▸ **PROBLEM TO WORK ON**: Here is the listing. Report each line in it that contains the string "className".

START THE INPUT

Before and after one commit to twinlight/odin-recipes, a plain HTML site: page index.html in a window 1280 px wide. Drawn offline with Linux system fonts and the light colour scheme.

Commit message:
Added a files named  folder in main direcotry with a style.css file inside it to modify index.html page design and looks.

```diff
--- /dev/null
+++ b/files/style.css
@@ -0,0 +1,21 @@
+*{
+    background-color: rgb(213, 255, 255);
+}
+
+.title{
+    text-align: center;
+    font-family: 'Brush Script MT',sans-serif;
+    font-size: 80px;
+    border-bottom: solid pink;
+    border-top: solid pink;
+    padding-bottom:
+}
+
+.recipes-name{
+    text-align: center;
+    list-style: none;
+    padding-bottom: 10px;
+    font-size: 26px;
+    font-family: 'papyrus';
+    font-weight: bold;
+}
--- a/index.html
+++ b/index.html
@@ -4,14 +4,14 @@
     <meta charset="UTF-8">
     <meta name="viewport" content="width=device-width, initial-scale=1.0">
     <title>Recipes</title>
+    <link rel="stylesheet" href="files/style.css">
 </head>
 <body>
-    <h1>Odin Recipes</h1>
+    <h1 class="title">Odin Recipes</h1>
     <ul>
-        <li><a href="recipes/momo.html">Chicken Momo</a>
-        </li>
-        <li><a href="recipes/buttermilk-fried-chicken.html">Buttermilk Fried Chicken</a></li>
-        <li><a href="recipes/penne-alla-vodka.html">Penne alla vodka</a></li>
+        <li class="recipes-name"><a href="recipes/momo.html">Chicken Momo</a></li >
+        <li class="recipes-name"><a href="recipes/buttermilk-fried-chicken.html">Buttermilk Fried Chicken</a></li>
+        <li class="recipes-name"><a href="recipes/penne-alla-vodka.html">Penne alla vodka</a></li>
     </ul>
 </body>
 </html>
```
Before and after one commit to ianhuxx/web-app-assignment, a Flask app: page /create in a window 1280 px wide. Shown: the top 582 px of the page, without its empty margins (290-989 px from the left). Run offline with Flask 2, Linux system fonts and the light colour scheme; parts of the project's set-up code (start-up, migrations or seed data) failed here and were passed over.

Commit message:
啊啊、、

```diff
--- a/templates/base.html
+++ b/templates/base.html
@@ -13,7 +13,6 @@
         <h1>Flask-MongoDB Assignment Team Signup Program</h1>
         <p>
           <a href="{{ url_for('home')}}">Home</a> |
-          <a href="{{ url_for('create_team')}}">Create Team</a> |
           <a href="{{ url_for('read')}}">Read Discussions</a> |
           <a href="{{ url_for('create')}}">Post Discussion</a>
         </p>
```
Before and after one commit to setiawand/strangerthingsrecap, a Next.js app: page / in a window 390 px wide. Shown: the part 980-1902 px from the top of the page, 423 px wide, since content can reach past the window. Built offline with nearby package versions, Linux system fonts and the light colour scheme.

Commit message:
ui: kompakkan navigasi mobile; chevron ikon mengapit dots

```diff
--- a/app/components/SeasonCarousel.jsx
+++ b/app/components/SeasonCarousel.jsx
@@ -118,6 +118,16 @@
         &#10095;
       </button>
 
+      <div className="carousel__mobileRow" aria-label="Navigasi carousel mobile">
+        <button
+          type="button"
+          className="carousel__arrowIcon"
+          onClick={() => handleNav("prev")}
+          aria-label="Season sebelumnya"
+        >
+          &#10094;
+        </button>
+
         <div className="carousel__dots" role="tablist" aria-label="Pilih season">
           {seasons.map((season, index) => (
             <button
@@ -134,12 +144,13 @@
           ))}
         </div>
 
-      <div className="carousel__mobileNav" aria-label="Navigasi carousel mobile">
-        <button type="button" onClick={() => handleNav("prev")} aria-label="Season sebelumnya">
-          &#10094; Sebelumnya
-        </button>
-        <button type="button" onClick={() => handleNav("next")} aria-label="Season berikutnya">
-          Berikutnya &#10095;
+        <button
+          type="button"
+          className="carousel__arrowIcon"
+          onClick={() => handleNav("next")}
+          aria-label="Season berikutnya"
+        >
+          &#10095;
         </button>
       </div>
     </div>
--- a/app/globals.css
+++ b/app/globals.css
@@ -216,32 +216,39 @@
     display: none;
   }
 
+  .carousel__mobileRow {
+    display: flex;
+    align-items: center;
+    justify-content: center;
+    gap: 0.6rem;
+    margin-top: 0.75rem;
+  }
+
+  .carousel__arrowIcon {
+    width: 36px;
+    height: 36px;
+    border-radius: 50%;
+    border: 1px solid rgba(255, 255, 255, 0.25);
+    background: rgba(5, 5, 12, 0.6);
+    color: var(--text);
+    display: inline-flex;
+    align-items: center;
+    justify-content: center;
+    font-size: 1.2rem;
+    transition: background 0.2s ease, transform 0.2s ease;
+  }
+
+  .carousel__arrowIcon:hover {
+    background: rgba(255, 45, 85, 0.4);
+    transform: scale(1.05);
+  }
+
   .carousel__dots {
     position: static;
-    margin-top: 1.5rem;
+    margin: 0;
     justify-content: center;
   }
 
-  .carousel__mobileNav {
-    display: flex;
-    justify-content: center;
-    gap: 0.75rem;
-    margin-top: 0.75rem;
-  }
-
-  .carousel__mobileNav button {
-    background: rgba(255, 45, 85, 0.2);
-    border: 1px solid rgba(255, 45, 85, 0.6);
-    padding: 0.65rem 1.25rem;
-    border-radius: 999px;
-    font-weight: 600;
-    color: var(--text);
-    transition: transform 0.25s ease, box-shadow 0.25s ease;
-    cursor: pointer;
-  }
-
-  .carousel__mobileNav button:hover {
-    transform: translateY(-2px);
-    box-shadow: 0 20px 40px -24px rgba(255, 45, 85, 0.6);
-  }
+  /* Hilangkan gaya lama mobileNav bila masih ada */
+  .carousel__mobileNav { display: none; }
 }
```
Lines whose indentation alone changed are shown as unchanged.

END THE INPUT

▸ **OUTPUT FOR THIS TASK**:
+      <div className="carousel__mobileRow" aria-label="Navigasi carousel mobile">
+          className="carousel__arrowIcon"
         <div className="carousel__dots" role="tablist" aria-label="Pilih season">
-      <div className="carousel__mobileNav" aria-label="Navigasi carousel mobile">
+          className="carousel__arrowIcon"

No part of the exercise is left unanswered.